- What is being asked -
The answer must consist of each line of the records below that contains the string "flowchart".
--- START ---
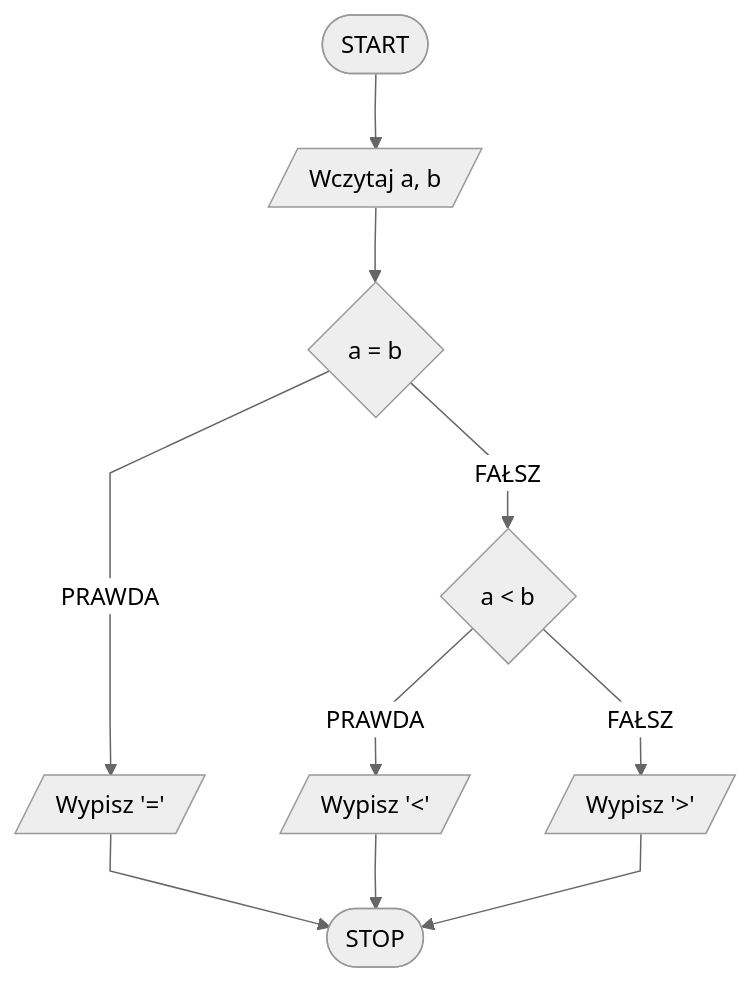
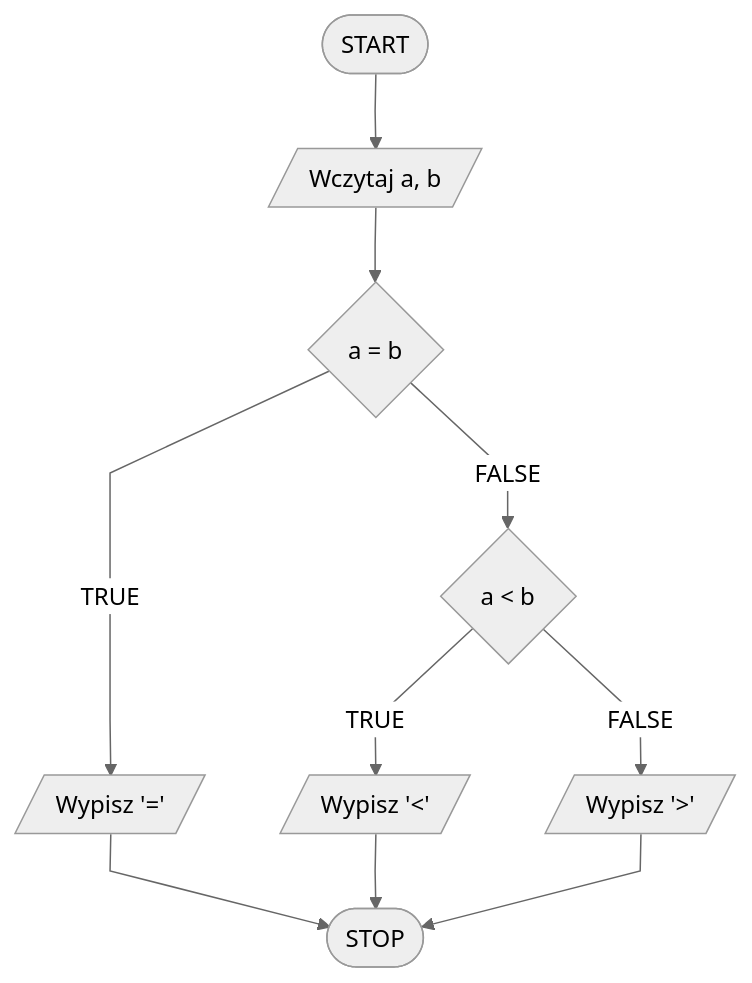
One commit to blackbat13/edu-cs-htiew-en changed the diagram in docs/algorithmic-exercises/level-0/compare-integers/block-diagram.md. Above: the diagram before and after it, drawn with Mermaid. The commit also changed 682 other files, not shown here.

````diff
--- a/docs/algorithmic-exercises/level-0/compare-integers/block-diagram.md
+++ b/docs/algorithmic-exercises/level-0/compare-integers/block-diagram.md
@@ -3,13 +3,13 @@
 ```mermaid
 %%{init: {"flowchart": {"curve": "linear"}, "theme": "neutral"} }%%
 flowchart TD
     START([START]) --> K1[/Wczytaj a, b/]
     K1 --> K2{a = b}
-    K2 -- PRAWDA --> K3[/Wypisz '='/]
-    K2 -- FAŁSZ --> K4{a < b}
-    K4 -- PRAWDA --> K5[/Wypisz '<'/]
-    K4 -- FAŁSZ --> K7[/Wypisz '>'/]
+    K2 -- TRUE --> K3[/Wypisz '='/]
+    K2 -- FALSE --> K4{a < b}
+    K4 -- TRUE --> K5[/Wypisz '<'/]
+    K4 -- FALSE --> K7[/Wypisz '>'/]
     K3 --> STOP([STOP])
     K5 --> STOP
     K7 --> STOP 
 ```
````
--- END ---
--- START ---
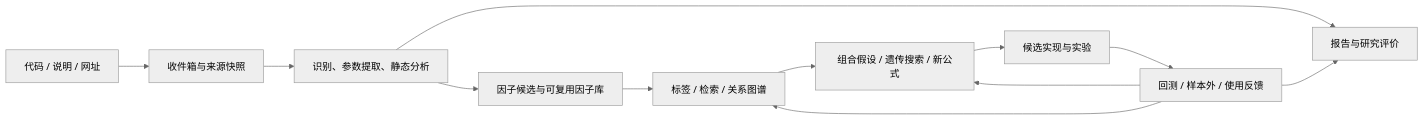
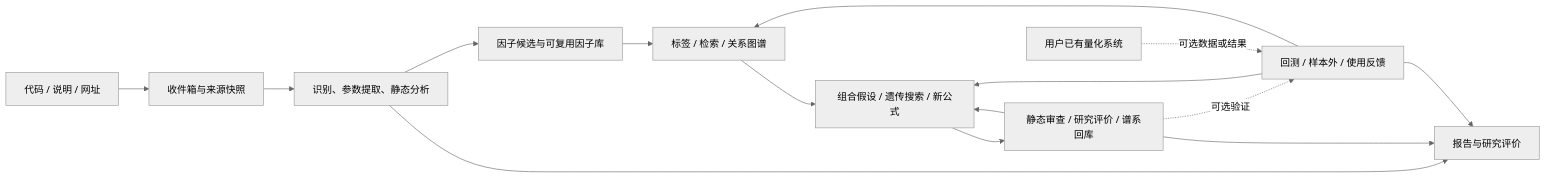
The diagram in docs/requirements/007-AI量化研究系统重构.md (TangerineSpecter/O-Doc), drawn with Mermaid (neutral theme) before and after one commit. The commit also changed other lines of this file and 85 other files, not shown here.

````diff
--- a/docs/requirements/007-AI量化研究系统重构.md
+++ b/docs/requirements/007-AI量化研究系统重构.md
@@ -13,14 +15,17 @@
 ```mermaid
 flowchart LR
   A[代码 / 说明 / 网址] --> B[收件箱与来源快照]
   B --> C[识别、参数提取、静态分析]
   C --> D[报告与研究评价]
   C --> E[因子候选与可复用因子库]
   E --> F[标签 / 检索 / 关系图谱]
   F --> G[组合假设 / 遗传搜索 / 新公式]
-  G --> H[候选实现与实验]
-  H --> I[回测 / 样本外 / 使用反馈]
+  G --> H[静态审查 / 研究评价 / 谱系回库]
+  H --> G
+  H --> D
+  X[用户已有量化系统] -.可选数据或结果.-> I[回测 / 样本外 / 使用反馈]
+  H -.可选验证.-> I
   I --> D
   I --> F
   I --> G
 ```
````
--- END ---
- Answer to this task -
 %%{init: {"flowchart": {"curve": "linear"}, "theme": "neutral"} }%%
 flowchart TD
 flowchart LR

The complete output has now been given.